Dirk Nowitzki dealt with knee issues before, missing four games at the start of last season. (Jerome Miron/US Presswire)
By Rob Mahoney
The deliberation in Dallas is apparently over. Dirk Nowitzki underwent arthroscopic surgery to address a lingering right knee issue and, as disclosed by the team, is expected to resume on-court activity within six weeks. It's ultimately a wise decision, given the publicly available information on Nowitzki's injury; the fewer regular-season games he misses the better, particularly when the preseason offers only a slight benefit for a player of his standing.
But even after making the right call, those six weeks -- or however long it takes for Nowitzki to assume his previous form -- figure to be excruciating for the Mavericks. Even the sturdiest Dallas teams have been completely reliant on Nowitzki's offensive prowess, and with this year's ramshackle roster still in the feeling-out process, the Mavs could put themselves at a significant disadvantage rather quickly.

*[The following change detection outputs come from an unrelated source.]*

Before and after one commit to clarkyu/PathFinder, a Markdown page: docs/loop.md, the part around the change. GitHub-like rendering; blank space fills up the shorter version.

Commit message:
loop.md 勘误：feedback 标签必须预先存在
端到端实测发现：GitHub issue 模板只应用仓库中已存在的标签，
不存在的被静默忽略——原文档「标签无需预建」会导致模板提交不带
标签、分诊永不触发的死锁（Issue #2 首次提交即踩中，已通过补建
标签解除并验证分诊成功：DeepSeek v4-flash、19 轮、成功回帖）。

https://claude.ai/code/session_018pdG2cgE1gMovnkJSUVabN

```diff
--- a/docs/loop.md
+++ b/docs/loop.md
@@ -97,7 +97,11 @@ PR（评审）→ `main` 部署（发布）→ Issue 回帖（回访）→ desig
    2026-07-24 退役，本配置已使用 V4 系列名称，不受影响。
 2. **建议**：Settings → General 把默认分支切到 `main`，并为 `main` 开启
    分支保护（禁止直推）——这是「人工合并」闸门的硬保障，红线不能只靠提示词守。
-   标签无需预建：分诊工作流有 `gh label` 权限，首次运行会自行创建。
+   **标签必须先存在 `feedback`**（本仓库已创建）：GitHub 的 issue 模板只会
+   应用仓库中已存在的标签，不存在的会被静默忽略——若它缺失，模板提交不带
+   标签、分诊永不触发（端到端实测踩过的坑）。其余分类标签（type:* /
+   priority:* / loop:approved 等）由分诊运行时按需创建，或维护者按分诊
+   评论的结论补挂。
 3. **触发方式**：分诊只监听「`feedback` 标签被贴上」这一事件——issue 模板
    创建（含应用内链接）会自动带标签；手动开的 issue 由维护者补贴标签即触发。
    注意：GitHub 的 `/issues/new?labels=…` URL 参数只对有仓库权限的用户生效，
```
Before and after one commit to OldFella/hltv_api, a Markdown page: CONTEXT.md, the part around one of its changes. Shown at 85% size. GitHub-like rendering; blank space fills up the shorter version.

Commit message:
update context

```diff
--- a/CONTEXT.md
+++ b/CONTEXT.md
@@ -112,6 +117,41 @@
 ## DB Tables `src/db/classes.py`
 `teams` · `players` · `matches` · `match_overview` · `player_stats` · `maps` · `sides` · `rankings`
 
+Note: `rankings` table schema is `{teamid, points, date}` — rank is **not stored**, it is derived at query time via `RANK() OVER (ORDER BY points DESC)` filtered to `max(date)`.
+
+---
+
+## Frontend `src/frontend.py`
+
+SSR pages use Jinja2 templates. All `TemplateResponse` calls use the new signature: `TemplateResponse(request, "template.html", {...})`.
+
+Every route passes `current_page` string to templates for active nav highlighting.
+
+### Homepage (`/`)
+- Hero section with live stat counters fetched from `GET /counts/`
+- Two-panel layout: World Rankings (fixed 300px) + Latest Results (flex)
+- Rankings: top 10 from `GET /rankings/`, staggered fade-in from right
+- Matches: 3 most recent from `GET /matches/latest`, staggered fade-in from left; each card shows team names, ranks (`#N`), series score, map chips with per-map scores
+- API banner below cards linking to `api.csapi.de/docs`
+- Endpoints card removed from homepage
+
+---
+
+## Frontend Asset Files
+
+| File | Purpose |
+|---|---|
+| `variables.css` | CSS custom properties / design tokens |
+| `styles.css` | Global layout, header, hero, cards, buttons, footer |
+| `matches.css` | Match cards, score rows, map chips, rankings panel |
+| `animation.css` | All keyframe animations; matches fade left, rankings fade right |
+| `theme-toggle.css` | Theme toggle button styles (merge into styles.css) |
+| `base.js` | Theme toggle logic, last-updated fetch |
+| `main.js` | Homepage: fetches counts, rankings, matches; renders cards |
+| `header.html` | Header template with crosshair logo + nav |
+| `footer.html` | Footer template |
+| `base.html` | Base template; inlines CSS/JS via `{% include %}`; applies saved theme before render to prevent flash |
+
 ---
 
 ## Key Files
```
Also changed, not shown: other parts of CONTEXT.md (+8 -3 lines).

Pretty much every set or play action that Dallas runs is based on the notion of Nowitzki as an immediate and credible threat. He dominates the defense's attention when he sets screens, as two points are but a short roll and a jumper away. He distorts opposing defenses when waiting on the weak side by causing the slightest rotational hesitation. He absorbs the opponent's most versatile defender, draws fouls that compound to send Dallas to the line more often and attracts additional defensive pressure. Nowitzki's shooting efficiency from all over the floor empowers all other Mavs to exercise the fullest extent of their offensive games with the least amount of interference possible, and he thus thrived with a supporting cast that would otherwise be considered limited.
That supporting cast may have changed, but the principles at work stay the same. O.J. Mayo, Shawn Marion, Darren Collison, Elton Brand and Chris Kaman are all solid offensive players, but without that primary catalyst to throw an opponent's entire scheme out of whack, Dallas doesn't have much of a shot at scoring stability.
Things get even worse when we stop to consider that Nowitzki was this team's one and only safety net, and thus utterly crucial to the Mavs' early-season acclimation. Dallas is coming off of a two-year stretch in which its team defense provided a sizable margin for error, but the strength of that defense was its chemistry. Even after the departure of center Tyson Chandler, coach Rick Carlisle plugged Brendan Haywood back into the starting lineup last season and saw his team stretch toward a top-10 mark in points allowed per possession. A few additions to the bench didn't undercut the familiarity that the bulk of the roster had with the system already in place, affording Dallas the opportunity to weather Nowitzki's post-lockout struggles.
Yet this season's team, while arguably more impressive in terms of individual defensive ability, doesn't have the luxury of that foundation. Training camp is no substitute for a good year's worth of repetition and a championship gauntlet. This is no longer a process of plugging capable defenders into a proven system, but of orienting an entirely new rotation to the habits and tendencies of one another. Having Brand on the back line should help a bit in cleaning up Dallas' early mistakes, but even his presence doesn't mitigate the countless number of split-second decisions that go into defensive co-dependence. At best, these Mavs will be utterly vulnerable, and stranded without the kind of offensive counterbalance that could move them toward an acceptable margin.
If Dallas has any hope of treading water, it comes from a well-founded confidence in Carlisle. Few coaches -- if any -- are more capable of handling a situation like this one. Carlisle will manipulate lineups, tweak play-calling and help create mismatches to give these Mavs a chance. But even the most adaptable basketball minds are at the mercy of the raw materials available, and this roster -- deep and balanced and fundamentally flawed -- offers only a modest resource.
A few parting thoughts:
• Nowitzki's minutes will have to go somewhere, but based on Carlisle's methods and the nature of this roster, it's unlikely that one single player would receive a bulk of that playing time. Brand will be the most direct beneficiary as he assumes Nowitzki's place in the starting lineup, but that change should create offsetting opportunities elsewhere: Marion will surely step into more playing time as a reserve power forward; Kaman will inherit some of the time that Brand would otherwise have spent at center; Brandan Wright will have more of an opportunity because of the Mavs' lineup flexibility; a versatile wing like rookie second-round pick Jae Crowder could be used across several positions; and small lineups should help out the likes of Vince Carter and Dahntay Jones.
• This should prove to be one hell of an audition for Mayo, who will have all of the scoring responsibility he can handle.
Rockets at Dallas Mavericks">• The Mavs' situation would be far more dire if the Minnesota Timberwolves and Golden State Warriors -- who will compete with Dallas for a playoff spot -- weren't also dealing with injuries to their own star big men. The balance of that misfortune should make the postseason race even more riveting and put pressure on all three teams to correct course as quickly as possible.